When expanding overseas, a university will primarily exploit its brand and the goodwill and reputation that are associated with it, together with its operational knowledge. The university will provide on-going support to enable the local partner to replicate the university’s operations within that local market. Potential partners are attracted by the opportunity to benefit from the university’s reputation and the support provided by the university increase the likelihood that the local operation will be a success.
But why use a licence model?
A university might choose to open a faculty itself but this requires human and capital resources and a university will face challenges, not least due to a lack of local knowledge and access to real estate. By working with a local partner a university can tap into such partner’s own capital resources, management and local knowledge.
Done properly, the execution of a university’s international licensing strategy can become a core asset of the university, helping to secure the long term future of the university as a global education brand and hedging the impact of economic risks back home. The need for diverse income streams has never been more apparent than now during the current pandemic.
Rules for success
Whether the expansion is a success will depend on many factors, not least whether the university appoints a commercial, experienced team to plan and execute the expansion.
That team must:
- Conduct an intellectual property audit to identify the intellectual property that will licensed, including the brand, emblem, syllabus, and ensure they are owned by the university or capable of being licensed;
- Protect the brand through appropriate trade mark protection, both within the home market (if not already done) and the target overseas market;
- Establish an appropriate licence or franchise model that addresses the university’s own risk and reward profile;
- Identify suitable partners with appropriate resources and experience;
- Negotiate and complete the licence arrangements;
- Work with the partner to adapt the university’s system for the local market and provide support for the establishment of the local faculty or campus;
- Provide on-going support and monitoring to ensure the local faculty or campus is operated to the required standards.
Given the level of investment and the potential student catchment, it is likely that only one campus or faculty will be opened in a specific region. A typical model would be for the university to grant a direct licence to a partner enabling the partner to set up and operate a campus or faculty under the university brand. This might be achieved through rebranding an existing site or building a bespoke facility.
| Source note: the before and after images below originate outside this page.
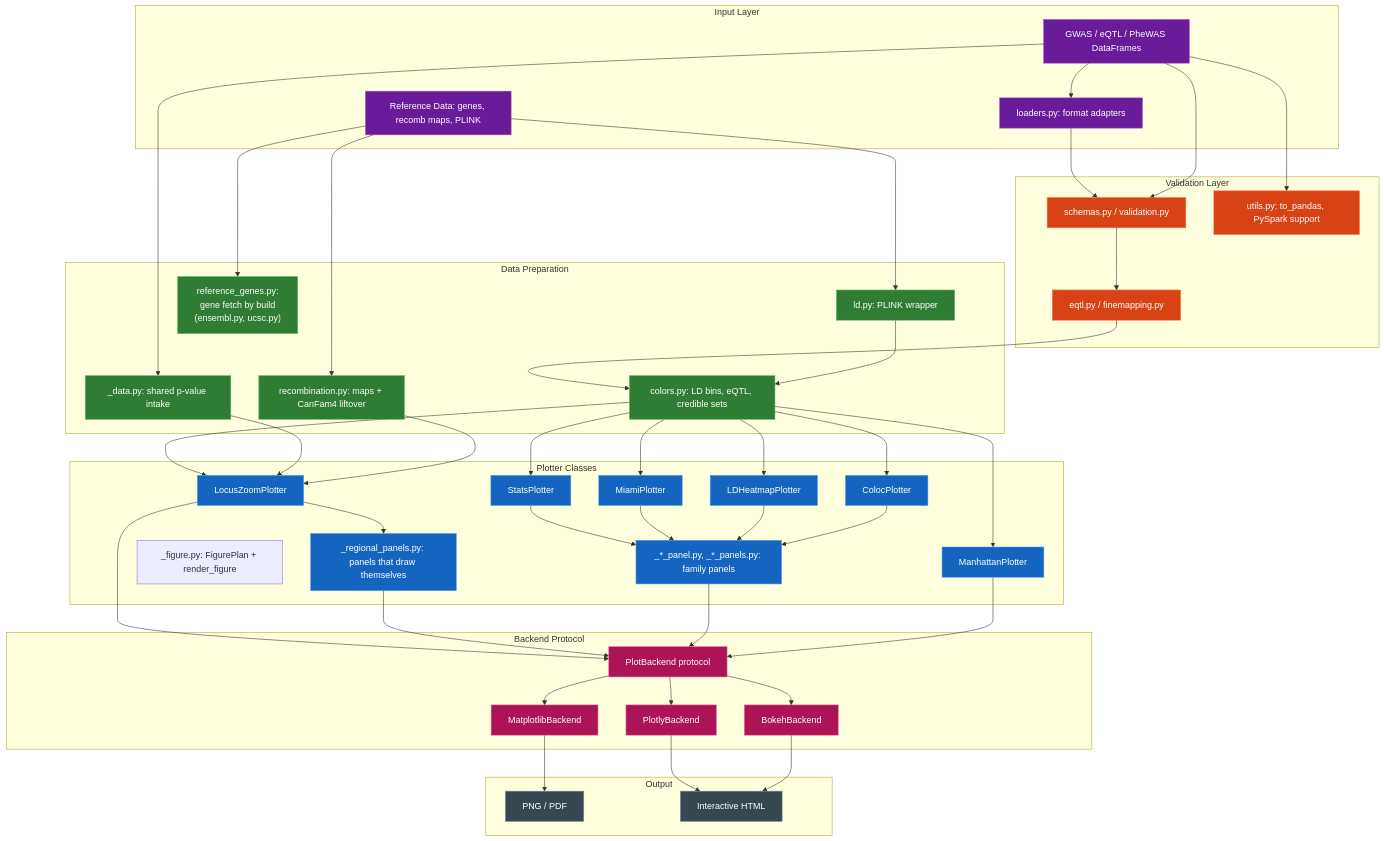
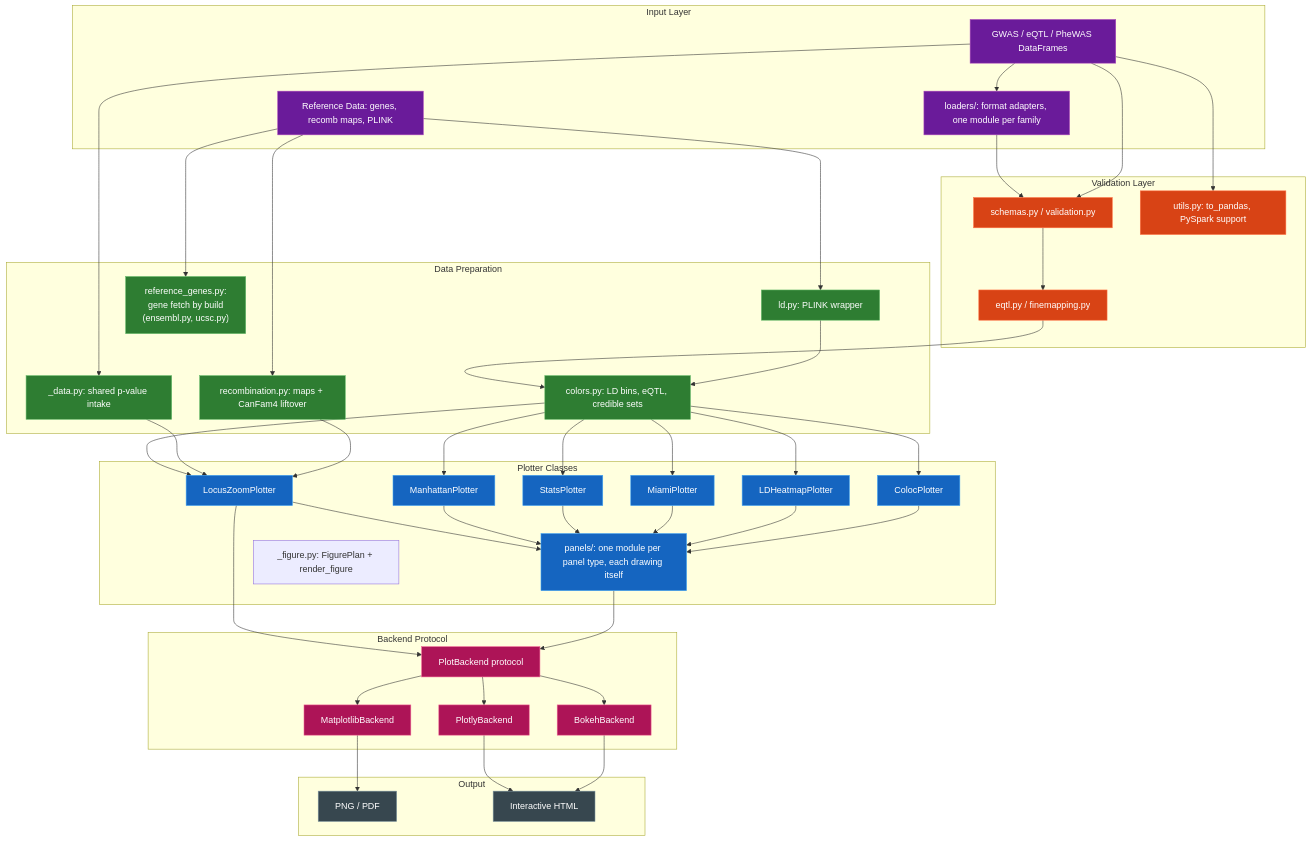
Before and after one commit to michael-denyer/pyLocusZoom: the diagram in docs/ARCHITECTURE.md, drawn with Mermaid. The commit also changed other lines of this file and 38 other files, not shown here.

First line of the commit message:
refactor: loaders/ and panels/ packages, and a tiered public surface (#67)

```diff
--- a/docs/ARCHITECTURE.md
+++ b/docs/ARCHITECTURE.md
@@ -21,7 +21,7 @@
     subgraph Input["Input Layer"]
         GWAS[GWAS / eQTL / PheWAS DataFrames]
         REF[Reference Data: genes, recomb maps, PLINK]
-        LOAD[loaders.py: format adapters]
+        LOAD[loaders/: format adapters, one module per family]
     end
 
     subgraph Validate["Validation Layer"]
@@ -40,9 +40,8 @@
 
     subgraph Plotters["Plotter Classes"]
         LZ[LocusZoomPlotter]
-        REGIONAL["_regional_panels.py: panels that draw themselves"]
+        PANELS["panels/: one module per panel type, each drawing itself"]
         FIGURE["_figure.py: FigurePlan + render_figure"]
-        FAMILIES[_*_panel.py, _*_panels.py: family panels]
         MP[ManhattanPlotter]
         SP[StatsPlotter]
         MIAMI[MiamiPlotter]
@@ -82,14 +81,13 @@
     COLORS --> CP
     RECOMB --> LZ
     LZ --> PROTO
-    LZ --> REGIONAL
-    REGIONAL --> PROTO
-    SP --> FAMILIES
-    MIAMI --> FAMILIES
-    LDH --> FAMILIES
-    CP --> FAMILIES
-    FAMILIES --> PROTO
-    MP --> PROTO
+    LZ --> PANELS
+    MP --> PANELS
+    SP --> PANELS
+    MIAMI --> PANELS
+    LDH --> PANELS
+    CP --> PANELS
+    PANELS --> PROTO
     PROTO --> MPL
     PROTO --> PLOTLY
     PROTO --> BOKEH
@@ -113,8 +111,7 @@
     style COLORS fill:#2e7d32,stroke:#66bb6a,color:#ffffff
 
     style LZ fill:#1565c0,stroke:#42a5f5,color:#ffffff
-    style REGIONAL fill:#1565c0,stroke:#42a5f5,color:#ffffff
-    style FAMILIES fill:#1565c0,stroke:#42a5f5,color:#ffffff
+    style PANELS fill:#1565c0,stroke:#42a5f5,color:#ffffff
     style MP fill:#1565c0,stroke:#42a5f5,color:#ffffff
     style SP fill:#1565c0,stroke:#42a5f5,color:#ffffff
     style MIAMI fill:#1565c0,stroke:#42a5f5,color:#ffffff
```
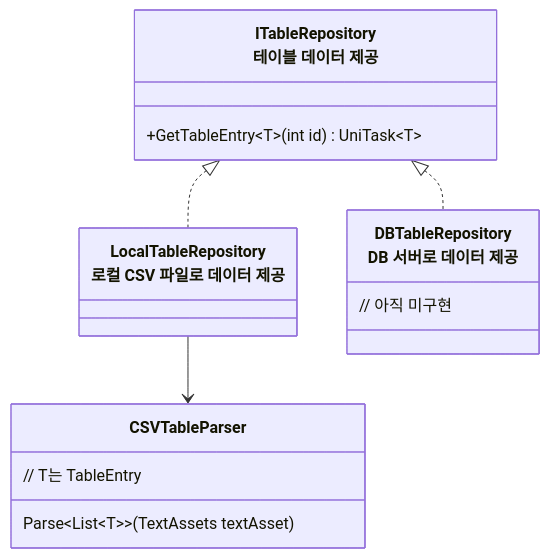
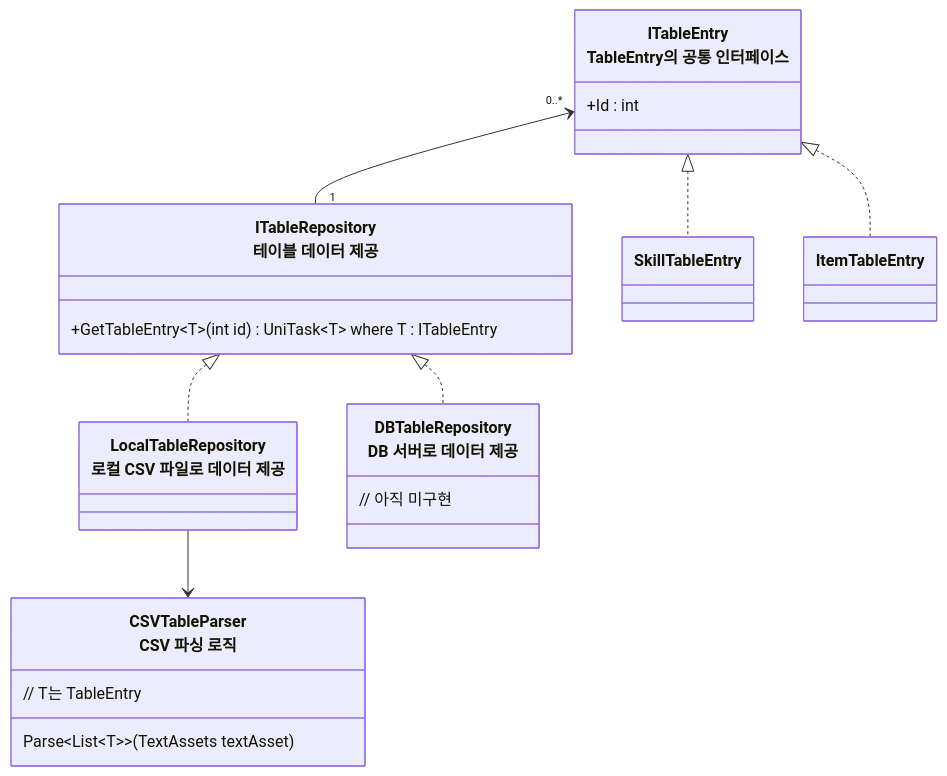
Before and after one commit to JIN5EOK/DungeonShooter: the diagram in README/데이터테이블_설계.md, drawn with Mermaid. The commit also changed other lines of this file and 10 other files, not shown here.

````diff
--- a/README/데이터테이블_설계.md
+++ b/README/데이터테이블_설계.md
@@ -10,23 +10,30 @@
 ```mermaid
 classDiagram
     class ITableRepository["ITableRepository<br>테이블 데이터 제공"]{
-	    +GetTableEntry~T~(int id) UniTask~T~
+	    +GetTableEntry~T~(int id) UniTask~T~ where T : ITableEntry
 	}
 	
 	class LocalTableRepository["LocalTableRepository<br>로컬 CSV 파일로 데이터 제공"]{
 
 	}
 	
 	class DBTableRepository["DBTableRepository<br>DB 서버로 데이터 제공"]{
         // 아직 미구현
 	}
 	
-	class CSVTableParser{
+	class CSVTableParser["CSVTableParser<br>CSV 파싱 로직"]{
 	    Parse~List~T~~(TextAssets textAsset) 
 	    // T는 TableEntry
     }
 	
+	class ITableEntry["ITableEntry<br>TableEntry의 공통 인터페이스"]{
+	    +Id : int
+    }
+	
+	ITableEntry <|.. SkillTableEntry
+    ITableEntry <|.. ItemTableEntry
+	ITableEntry "0..*"<--"1" ITableRepository  
 	ITableRepository <|.. LocalTableRepository
 	ITableRepository <|.. DBTableRepository
     LocalTableRepository --> CSVTableParser
 ```
````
Of primary importance to the university is protecting its brand, followed closely by ensuring there is a reliable income stream from the partner. Brand protection is achieved through the licence agreement, with suitable governance measures, approval of key appointments, quality controls and exit mechanism should the partner fail to perform to the agreed standard. The university would typically receive a percentage of revenue from the local operator, protected through appropriate targets.
As an alternative, a university might consider adopting a management structure, whereby it grants a local partner, typically a real estate company, the right to establish a campus or faculty, but the university operates the campus or faculty on the partner’s behalf. The partner is responsible for all capital and operational expenses but the university is able to maintain quality because it manages the operation. The university is able to charge an enhanced royalty by virtue of providing the additional management services.
Once the strategy and structure are in place, expanding internationally can be a relatively low risk/high reward venture, and one which over time will generate significant income, with potential to transform the university into a truly global education brand.
David Bond is co-head of commercial and partner at law firm Fieldfisher